A former research professor at the University of California San Diego and his Del Mar-based corporation were charged in federal court Jan. 7 with fraudulently obtaining millions of dollars in government grants and contracts.
Dr. Homayoun Karimabadi, 56, and his company, SciberQuest Inc., were arraigned on wire fraud and criminal forfeiture charges. SciberQuest entered a guilty plea and Karimabadi is scheduled to enter a deferred prosecution agreement on Jan. 15.
The deferred prosecution is an agreement between the defendant and the U.S. Attorney’s Office in which the defendant admits to the facts constituting a criminal offense, but the government agrees to suspend the entry of judgment for a period of time and agrees to dismiss the charges if, during that period, the defendant complies with certain conditions in the agreement.
Karimabadi and SciberQuest jointly agreed to forfeit $180,000 as money that was improperly received as a result of the fraud, in addition to a fine that will be imposed on the corporation at sentencing, prosecutors said.
According to court records, during the fraud Karimabadi was the chief executive officer and chief technology officer of SciberQuest, and at the same time was employed as a research professor at UC San Diego, where, among other things, he served as the group leader of the space physics plasma simulation group.
According to the corporation’s plea agreement, from January 2005 to June 2013, Karimabadi applied for and received grants or contracts from the National Science Foundation, the U.S. Air Force and NASA, both through SciberQuest and UC San Diego.
SciberQuest was awarded about $6.4 million under 22 separate grants or contracts. Of those, eight were Small Business Innovation Research grants with a value of nearly $1.8 million.
The SBIR program was enacted by Congress to strengthen the role of innovative small business concerns in federally-funded research and development in order to stimulate technological innovation, foster and encourage participation by socially and economically disadvantaged small business concerns, and increase private sector commercialization of innovations derived from federal research and development, thereby increasing competition, productivity and economic growth.
To obtain the SciberQuest grants or contracts, Karimabadi made false statements to government officials, prosecutors said.

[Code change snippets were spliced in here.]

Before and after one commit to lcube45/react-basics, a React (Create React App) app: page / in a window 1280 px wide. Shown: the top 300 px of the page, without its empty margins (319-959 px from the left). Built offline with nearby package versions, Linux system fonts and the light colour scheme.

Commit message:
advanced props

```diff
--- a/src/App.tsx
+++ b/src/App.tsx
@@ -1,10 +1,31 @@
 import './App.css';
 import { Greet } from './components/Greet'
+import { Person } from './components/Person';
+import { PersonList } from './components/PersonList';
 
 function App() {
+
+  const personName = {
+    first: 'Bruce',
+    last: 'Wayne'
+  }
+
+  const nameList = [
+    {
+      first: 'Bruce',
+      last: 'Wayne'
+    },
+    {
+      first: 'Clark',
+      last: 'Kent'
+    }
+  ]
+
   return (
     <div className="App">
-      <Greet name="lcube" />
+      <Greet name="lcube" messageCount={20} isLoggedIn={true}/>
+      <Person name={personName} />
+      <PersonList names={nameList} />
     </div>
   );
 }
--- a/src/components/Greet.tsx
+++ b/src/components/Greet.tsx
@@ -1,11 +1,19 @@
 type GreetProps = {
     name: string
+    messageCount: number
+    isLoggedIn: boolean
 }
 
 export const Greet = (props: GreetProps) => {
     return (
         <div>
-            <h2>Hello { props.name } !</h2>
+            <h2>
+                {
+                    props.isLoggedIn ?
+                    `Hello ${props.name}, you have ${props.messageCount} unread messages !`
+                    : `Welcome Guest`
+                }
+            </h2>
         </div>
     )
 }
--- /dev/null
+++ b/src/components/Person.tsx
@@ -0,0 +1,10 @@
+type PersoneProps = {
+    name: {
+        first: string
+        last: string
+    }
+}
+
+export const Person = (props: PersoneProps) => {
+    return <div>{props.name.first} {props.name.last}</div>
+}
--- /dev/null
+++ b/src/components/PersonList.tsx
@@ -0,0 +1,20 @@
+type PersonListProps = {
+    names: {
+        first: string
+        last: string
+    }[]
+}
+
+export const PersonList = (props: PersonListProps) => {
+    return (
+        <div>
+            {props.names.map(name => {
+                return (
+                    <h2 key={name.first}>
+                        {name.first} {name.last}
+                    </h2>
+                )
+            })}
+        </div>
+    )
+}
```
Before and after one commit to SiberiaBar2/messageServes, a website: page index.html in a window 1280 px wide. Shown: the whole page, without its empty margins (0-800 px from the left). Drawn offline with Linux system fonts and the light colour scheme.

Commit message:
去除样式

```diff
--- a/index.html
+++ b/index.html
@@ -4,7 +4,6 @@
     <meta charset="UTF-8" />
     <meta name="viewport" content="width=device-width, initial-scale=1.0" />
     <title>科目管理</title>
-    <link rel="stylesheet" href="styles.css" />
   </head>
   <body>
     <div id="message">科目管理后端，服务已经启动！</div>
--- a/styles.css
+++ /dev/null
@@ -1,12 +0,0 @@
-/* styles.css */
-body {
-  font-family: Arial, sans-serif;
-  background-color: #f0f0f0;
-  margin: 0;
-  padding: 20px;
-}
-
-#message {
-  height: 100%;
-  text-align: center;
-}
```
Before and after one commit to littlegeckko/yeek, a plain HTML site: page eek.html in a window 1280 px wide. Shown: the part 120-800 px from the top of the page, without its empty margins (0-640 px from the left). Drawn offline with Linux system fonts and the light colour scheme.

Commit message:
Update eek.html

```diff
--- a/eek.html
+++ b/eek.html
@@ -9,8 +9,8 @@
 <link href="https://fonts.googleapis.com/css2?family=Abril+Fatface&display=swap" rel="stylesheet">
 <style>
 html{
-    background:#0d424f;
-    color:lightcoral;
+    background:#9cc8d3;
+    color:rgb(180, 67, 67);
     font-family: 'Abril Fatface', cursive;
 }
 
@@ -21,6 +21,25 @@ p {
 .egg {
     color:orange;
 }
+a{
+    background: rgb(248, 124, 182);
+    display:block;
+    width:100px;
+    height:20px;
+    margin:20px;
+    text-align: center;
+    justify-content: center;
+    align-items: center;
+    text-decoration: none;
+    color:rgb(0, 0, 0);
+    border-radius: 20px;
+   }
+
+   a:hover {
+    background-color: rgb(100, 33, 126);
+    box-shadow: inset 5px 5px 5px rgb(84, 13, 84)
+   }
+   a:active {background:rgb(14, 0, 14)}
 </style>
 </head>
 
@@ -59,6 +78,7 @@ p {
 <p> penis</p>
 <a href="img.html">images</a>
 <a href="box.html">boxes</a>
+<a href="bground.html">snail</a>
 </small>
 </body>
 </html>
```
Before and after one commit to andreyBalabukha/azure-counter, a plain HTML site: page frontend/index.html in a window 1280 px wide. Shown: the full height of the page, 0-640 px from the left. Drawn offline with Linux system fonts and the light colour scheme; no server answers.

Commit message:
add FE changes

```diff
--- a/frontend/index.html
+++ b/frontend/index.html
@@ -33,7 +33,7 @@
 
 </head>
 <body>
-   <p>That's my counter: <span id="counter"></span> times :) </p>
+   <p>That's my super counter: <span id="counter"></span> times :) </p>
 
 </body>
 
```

Specifically, in award proposals, he failed to disclose all of his and SciberQuest’s current and pending grants or contracts, thereby overstating the time he and SciberQuest could devote to the projects he was applying to receive.
In one example, Karimabadi only disclosed to NSF four current and 11 pending grants and knowingly failed to disclose an additional 10 current and five pending grants.
In all, Karimabadi disclosed to NSF only about three months per year of work that he was committed to when, in fact, he had already committed to various
agencies more than 19 months per year of work.